# TASK DIRECTIONS
Copy every line of the data that includes the string "Capacité".

++++ WORKING DATA

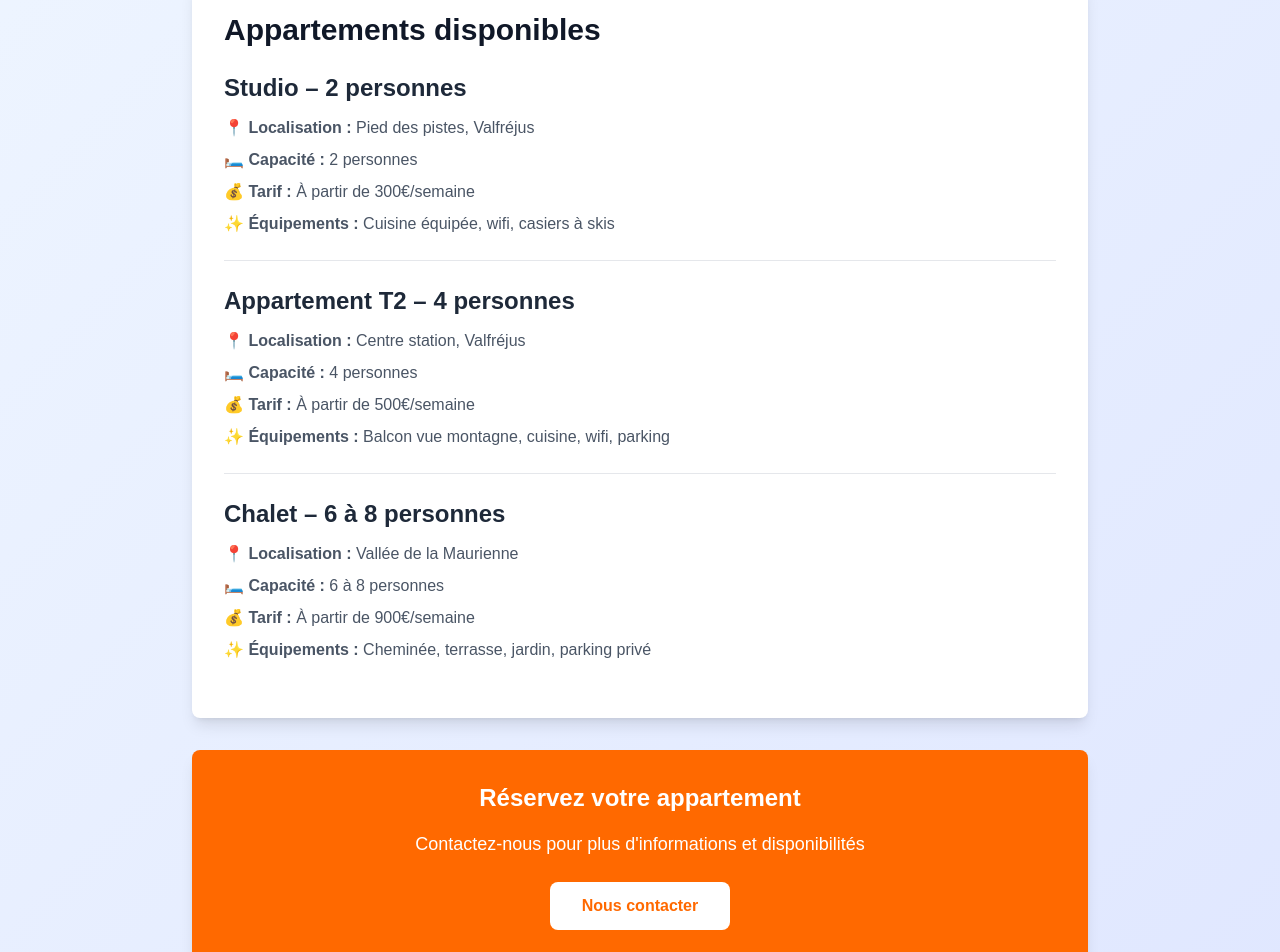
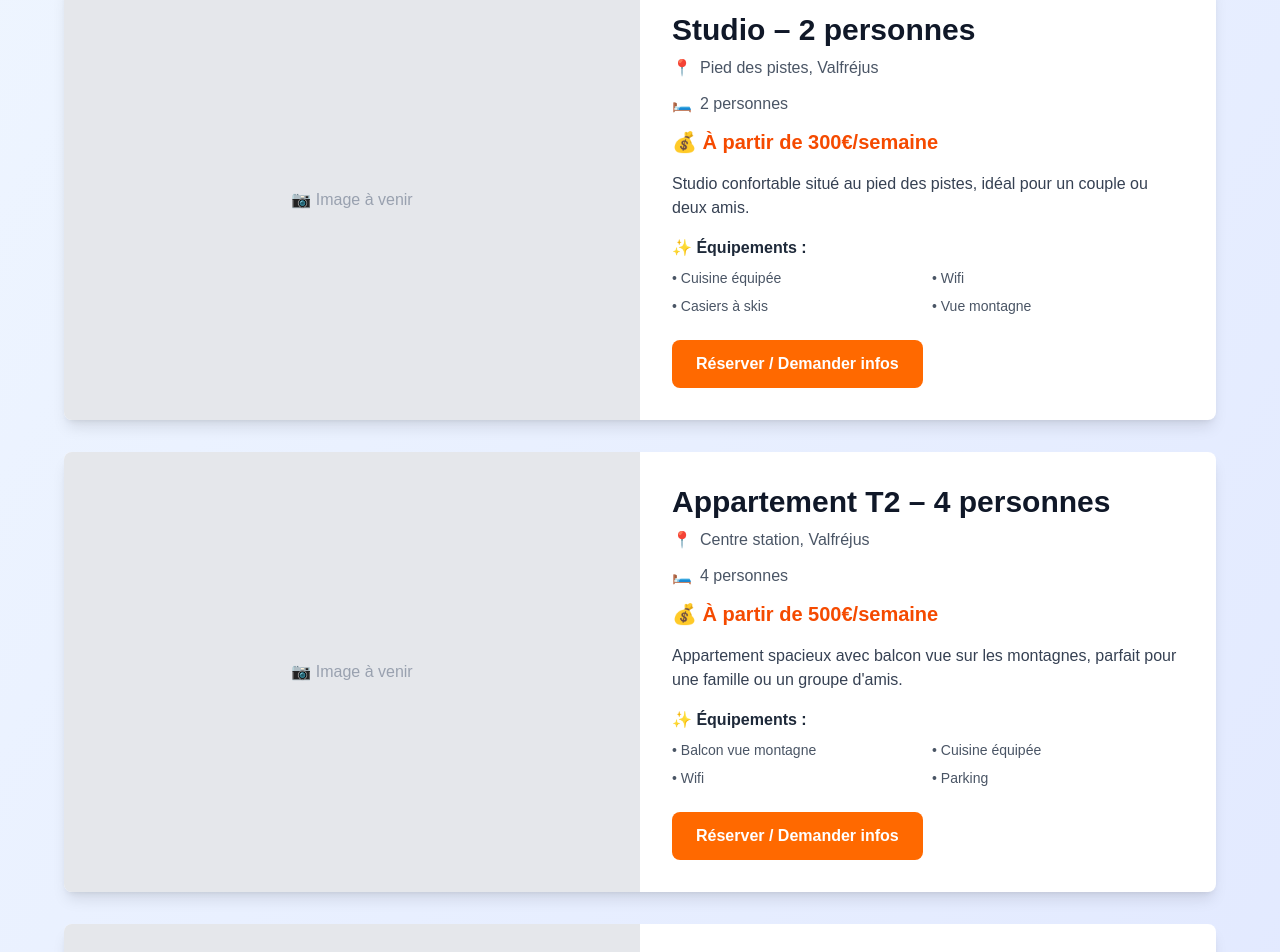
Before and after one commit to clementsbt/tetes-brulees, a Next.js app: page /location in a window 1280 px wide. Shown: the part 320-1272 px from the top of the page. Built offline with nearby package versions, Linux system fonts and the light colour scheme.

Commit message:
Refonte page location avec images et descriptions détaillées

```diff
--- a/app/location/page.tsx
+++ b/app/location/page.tsx
@@ -1,4 +1,40 @@
+import Image from 'next/image';
+import Link from 'next/link';
+
 export default function LocationPage() {
+  const apartments = [
+    {
+      id: 1,
+      title: "Studio – 2 personnes",
+      location: "Pied des pistes, Valfréjus",
+      capacity: "2 personnes",
+      price: "À partir de 300€/semaine",
+      image: "/placeholder-apartment.jpg",
+      description: "Studio confortable situé au pied des pistes, idéal pour un couple ou deux amis.",
+      amenities: ["Cuisine équipée", "Wifi", "Casiers à skis", "Vue montagne"]
+    },
+    {
+      id: 2,
+      title: "Appartement T2 – 4 personnes",
+      location: "Centre station, Valfréjus",
+      capacity: "4 personnes",
+      price: "À partir de 500€/semaine",
+      image: "/placeholder-apartment.jpg",
+      description: "Appartement spacieux avec balcon vue sur les montagnes, parfait pour une famille ou un groupe d'amis.",
+      amenities: ["Balcon vue montagne", "Cuisine équipée", "Wifi", "Parking"]
+    },
+    {
+      id: 3,
+      title: "Chalet – 6 à 8 personnes",
+      location: "Vallée de la Maurienne",
+      capacity: "6 à 8 personnes",
+      price: "À partir de 900€/semaine",
+      image: "/placeholder-apartment.jpg",
+      description: "Grand chalet authentique avec cheminée, terrasse et jardin. Parfait pour des sessions entre amis.",
+      amenities: ["Cheminée", "Terrasse", "Jardin", "Parking privé", "BBQ"]
+    }
+  ];
+
   return (
     <div className="min-h-screen bg-gradient-to-br from-blue-50 to-indigo-100 pt-20">
       <div className="container mx-auto px-4 py-16">
@@ -12,65 +48,83 @@ export default function LocationPage() {
           </p>
         </div>
 
-        {/* Content Section */}
-        <div className="max-w-4xl mx-auto">
-          <div className="bg-white rounded-lg shadow-lg p-8 mb-8">
-            <h2 className="text-3xl font-bold text-gray-900 mb-6">
-              Appartements disponibles
-            </h2>
+        {/* Apartments Grid */}
+        <div className="max-w-6xl mx-auto space-y-8">
+          {apartments.map((apt) => (
+            <div
+              key={apt.id}
+              className="bg-white rounded-lg shadow-lg overflow-hidden hover:shadow-2xl transition-all"
+            >
+              <div className="md:flex">
+                {/* Image */}
+                <div className="md:w-1/2 relative h-64 md:h-auto bg-gray-200">
+                  <div className="absolute inset-0 flex items-center justify-center text-gray-400">
+                    📷 Image à venir
+                  </div>
+                  {/* Placeholder - remplacer par vraies images plus tard */}
+                </div>
 
-            <div className="space-y-6">
-              <div className="border-b border-gray-200 pb-6">
-                <h3 className="text-2xl font-semibold text-gray-800 mb-3">
-                  Studio – 2 personnes
-                </h3>
-                <ul className="text-gray-600 space-y-2">
-                  <li>📍 <strong>Localisation :</strong> Pied des pistes, Valfréjus</li>
-                  <li>🛏️ <strong>Capacité :</strong> 2 personnes</li>
-                  <li>💰 <strong>Tarif :</strong> À partir de 300€/semaine</li>
-                  <li>✨ <strong>Équipements :</strong> Cuisine équipée, wifi, casiers à skis</li>
-                </ul>
-              </div>
+                {/* Content */}
+                <div className="md:w-1/2 p-8">
+                  <h2 className="text-3xl font-bold text-gray-900 mb-2">
+                    {apt.title}
+                  </h2>
 
-              <div className="border-b border-gray-200 pb-6">
-                <h3 className="text-2xl font-semibold text-gray-800 mb-3">
-                  Appartement T2 – 4 personnes
-                </h3>
-                <ul className="text-gray-600 space-y-2">
-                  <li>📍 <strong>Localisation :</strong> Centre station, Valfréjus</li>
-                  <li>🛏️ <strong>Capacité :</strong> 4 personnes</li>
-                  <li>💰 <strong>Tarif :</strong> À partir de 500€/semaine</li>
-                  <li>✨ <strong>Équipements :</strong> Balcon vue montagne, cuisine, wifi, parking</li>
-                </ul>
-              </div>
+                  <div className="space-y-3 mb-4">
+                    <p className="text-gray-600 flex items-center">
+                      <span className="mr-2">📍</span> {apt.location}
+                    </p>
+                    <p className="text-gray-600 flex items-center">
+                      <span className="mr-2">🛏️</span> {apt.capacity}
+                    </p>
+                    <p className="text-orange-600 font-semibold text-xl">
+                      💰 {apt.price}
+                    </p>
+                  </div>
 
-              <div className="pb-6">
-                <h3 className="text-2xl font-semibold text-gray-800 mb-3">
-                  Chalet – 6 à 8 personnes
-                </h3>
-                <ul className="text-gray-600 space-y-2">
-                  <li>📍 <strong>Localisation :</strong> Vallée de la Maurienne</li>
-                  <li>🛏️ <strong>Capacité :</strong> 6 à 8 personnes</li>
-                  <li>💰 <strong>Tarif :</strong> À partir de 900€/semaine</li>
-                  <li>✨ <strong>Équipements :</strong> Cheminée, terrasse, jardin, parking privé</li>
-                </ul>
+                  <p className="text-gray-700 mb-4">
+                    {apt.description}
+                  </p>
+
+                  {/* Amenities */}
+                  <div className="mb-6">
+                    <h3 className="font-semibold text-gray-800 mb-2">✨ Équipements :</h3>
+                    <ul className="grid grid-cols-2 gap-2">
+                      {apt.amenities.map((amenity, idx) => (
+                        <li key={idx} className="text-gray-600 text-sm">
+                          • {amenity}
+                        </li>
+                      ))}
+                    </ul>
+                  </div>
+
+                  {/* Contact Button */}
+                  <a
+                    href="mailto:contact@tetes-brulees.fr?subject=Location appartement"
+                    className="inline-block bg-orange-500 text-white px-6 py-3 rounded-lg font-semibold hover:bg-orange-600 transition-colors"
+                  >
+                    Réserver / Demander infos
+                  </a>
+                </div>
               </div>
             </div>
-          </div>
+          ))}
+        </div>
 
-          {/* Contact Section */}
-          <div className="bg-orange-500 text-white rounded-lg shadow-lg p-8 text-center">
-            <h3 className="text-2xl font-bold mb-4">
-              Réservez votre appartement
+        {/* CTA Footer */}
+        <div className="mt-16 text-center">
+          <div className="bg-white rounded-lg shadow-lg p-8 max-w-2xl mx-auto">
+            <h3 className="text-2xl font-bold text-gray-900 mb-4">
+              Besoin d'aide ?
             </h3>
-            <p className="mb-6 text-lg">
-              Contactez-nous pour plus d'informations et disponibilités
+            <p className="text-gray-600 mb-6">
+              Contactez-nous pour toute question sur les disponibilités, tarifs ou équipements.
             </p>
             <a
               href="mailto:contact@tetes-brulees.fr"
-              className="inline-block bg-white text-orange-500 px-8 py-3 rounded-lg font-semibold hover:bg-gray-100 transition-colors"
+              className="inline-block bg-orange-500 text-white px-8 py-3 rounded-lg font-semibold hover:bg-orange-600 transition-colors"
             >
-              Nous contacter
+              📧 contact@tetes-brulees.fr
             </a>
           </div>
         </div>
```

++++++++

# RESULT OF THIS EXERCISE
-                  <li>🛏️ <strong>Capacité :</strong> 2 personnes</li>
-                  <li>🛏️ <strong>Capacité :</strong> 4 personnes</li>
-                  <li>🛏️ <strong>Capacité :</strong> 6 à 8 personnes</li>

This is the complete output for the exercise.